Change listing data:

╭──

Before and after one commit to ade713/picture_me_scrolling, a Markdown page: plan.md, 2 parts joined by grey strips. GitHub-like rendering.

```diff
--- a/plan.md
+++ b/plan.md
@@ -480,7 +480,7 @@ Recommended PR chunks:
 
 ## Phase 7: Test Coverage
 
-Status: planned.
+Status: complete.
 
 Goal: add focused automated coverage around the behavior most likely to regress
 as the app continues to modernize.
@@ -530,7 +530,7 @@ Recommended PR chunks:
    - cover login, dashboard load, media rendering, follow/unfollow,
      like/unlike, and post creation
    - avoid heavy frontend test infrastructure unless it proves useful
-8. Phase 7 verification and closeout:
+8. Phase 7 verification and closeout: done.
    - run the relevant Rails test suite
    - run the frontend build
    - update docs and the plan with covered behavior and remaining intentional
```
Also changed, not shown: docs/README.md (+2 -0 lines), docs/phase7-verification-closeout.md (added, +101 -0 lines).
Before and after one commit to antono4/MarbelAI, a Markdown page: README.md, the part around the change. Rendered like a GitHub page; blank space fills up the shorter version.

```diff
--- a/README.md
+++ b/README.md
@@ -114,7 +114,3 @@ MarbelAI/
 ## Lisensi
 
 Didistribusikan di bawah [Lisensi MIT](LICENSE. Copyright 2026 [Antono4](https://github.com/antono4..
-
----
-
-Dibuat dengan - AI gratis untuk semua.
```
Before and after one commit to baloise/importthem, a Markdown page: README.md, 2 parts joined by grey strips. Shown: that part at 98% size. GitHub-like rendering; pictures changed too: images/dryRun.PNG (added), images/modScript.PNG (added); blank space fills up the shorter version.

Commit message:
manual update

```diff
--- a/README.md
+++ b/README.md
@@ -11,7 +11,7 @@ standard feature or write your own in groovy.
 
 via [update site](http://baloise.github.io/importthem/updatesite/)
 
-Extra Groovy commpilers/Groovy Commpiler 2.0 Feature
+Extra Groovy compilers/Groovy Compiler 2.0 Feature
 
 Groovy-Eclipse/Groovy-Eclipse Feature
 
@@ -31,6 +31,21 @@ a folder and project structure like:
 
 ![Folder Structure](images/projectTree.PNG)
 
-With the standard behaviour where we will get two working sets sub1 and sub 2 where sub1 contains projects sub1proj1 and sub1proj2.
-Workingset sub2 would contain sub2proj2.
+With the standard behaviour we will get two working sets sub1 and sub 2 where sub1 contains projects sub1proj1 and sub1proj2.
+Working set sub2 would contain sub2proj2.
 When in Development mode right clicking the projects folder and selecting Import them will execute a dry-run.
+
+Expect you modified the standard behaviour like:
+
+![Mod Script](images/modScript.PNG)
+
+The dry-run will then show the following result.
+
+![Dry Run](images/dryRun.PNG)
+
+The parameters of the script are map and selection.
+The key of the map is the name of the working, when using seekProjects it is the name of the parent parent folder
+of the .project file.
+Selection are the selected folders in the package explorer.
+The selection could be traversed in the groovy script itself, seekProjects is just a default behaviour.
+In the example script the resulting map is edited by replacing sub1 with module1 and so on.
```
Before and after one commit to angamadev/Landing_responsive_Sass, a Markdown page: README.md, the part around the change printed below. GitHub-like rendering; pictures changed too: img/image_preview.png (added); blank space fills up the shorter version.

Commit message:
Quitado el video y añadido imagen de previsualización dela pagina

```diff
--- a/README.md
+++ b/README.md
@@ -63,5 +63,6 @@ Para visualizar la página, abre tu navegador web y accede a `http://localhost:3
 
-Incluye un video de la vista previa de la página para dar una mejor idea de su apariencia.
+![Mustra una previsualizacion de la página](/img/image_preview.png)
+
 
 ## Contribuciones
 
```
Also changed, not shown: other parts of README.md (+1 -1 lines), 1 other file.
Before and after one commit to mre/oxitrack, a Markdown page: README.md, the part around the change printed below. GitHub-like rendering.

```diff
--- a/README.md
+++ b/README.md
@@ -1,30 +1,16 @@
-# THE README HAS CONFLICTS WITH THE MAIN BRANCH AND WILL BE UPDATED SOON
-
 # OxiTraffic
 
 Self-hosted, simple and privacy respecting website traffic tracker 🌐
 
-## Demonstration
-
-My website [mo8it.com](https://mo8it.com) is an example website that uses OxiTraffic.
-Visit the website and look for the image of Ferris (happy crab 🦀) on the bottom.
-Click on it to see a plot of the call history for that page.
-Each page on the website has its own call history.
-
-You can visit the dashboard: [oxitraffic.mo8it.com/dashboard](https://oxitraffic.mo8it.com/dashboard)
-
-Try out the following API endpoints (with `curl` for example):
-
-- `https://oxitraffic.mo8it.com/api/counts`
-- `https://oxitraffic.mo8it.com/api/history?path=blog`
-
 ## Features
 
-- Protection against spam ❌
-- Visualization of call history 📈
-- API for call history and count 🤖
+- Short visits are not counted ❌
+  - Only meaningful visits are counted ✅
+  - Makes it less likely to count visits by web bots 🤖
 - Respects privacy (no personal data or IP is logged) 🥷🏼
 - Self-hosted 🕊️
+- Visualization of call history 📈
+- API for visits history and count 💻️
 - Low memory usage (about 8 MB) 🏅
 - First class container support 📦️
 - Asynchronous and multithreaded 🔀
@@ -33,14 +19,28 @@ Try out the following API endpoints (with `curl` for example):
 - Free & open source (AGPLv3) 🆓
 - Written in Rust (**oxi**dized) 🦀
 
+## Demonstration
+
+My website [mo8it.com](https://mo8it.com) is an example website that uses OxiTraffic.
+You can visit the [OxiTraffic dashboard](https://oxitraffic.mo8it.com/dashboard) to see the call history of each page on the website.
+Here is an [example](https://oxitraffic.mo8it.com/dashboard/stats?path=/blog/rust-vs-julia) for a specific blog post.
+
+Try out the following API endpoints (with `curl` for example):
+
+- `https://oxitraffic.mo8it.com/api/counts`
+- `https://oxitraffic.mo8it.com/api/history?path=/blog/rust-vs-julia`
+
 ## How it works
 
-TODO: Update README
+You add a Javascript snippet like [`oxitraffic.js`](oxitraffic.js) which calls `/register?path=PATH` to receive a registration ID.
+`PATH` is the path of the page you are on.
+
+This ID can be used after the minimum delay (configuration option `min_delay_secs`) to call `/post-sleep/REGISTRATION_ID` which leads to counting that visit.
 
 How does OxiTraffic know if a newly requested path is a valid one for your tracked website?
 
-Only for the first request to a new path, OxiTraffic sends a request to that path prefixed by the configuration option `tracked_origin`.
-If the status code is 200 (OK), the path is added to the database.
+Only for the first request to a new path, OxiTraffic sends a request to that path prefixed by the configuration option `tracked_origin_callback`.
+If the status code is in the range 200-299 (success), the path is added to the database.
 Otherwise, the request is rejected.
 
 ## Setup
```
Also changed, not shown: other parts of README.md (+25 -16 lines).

╰──

EXERCISE:
Pull out all lines containing the word "history" from the entries above.

TASK RESULT:
-Click on it to see a plot of the call history for that page.
-Each page on the website has its own call history.
-- `https://oxitraffic.mo8it.com/api/history?path=blog`
-- Visualization of call history 📈
-- API for call history and count 🤖
+- Visualization of call history 📈
+- API for visits history and count 💻️
+You can visit the [OxiTraffic dashboard](https://oxitraffic.mo8it.com/dashboard) to see the call history of each page on the website.
+- `https://oxitraffic.mo8it.com/api/history?path=/blog/rust-vs-julia`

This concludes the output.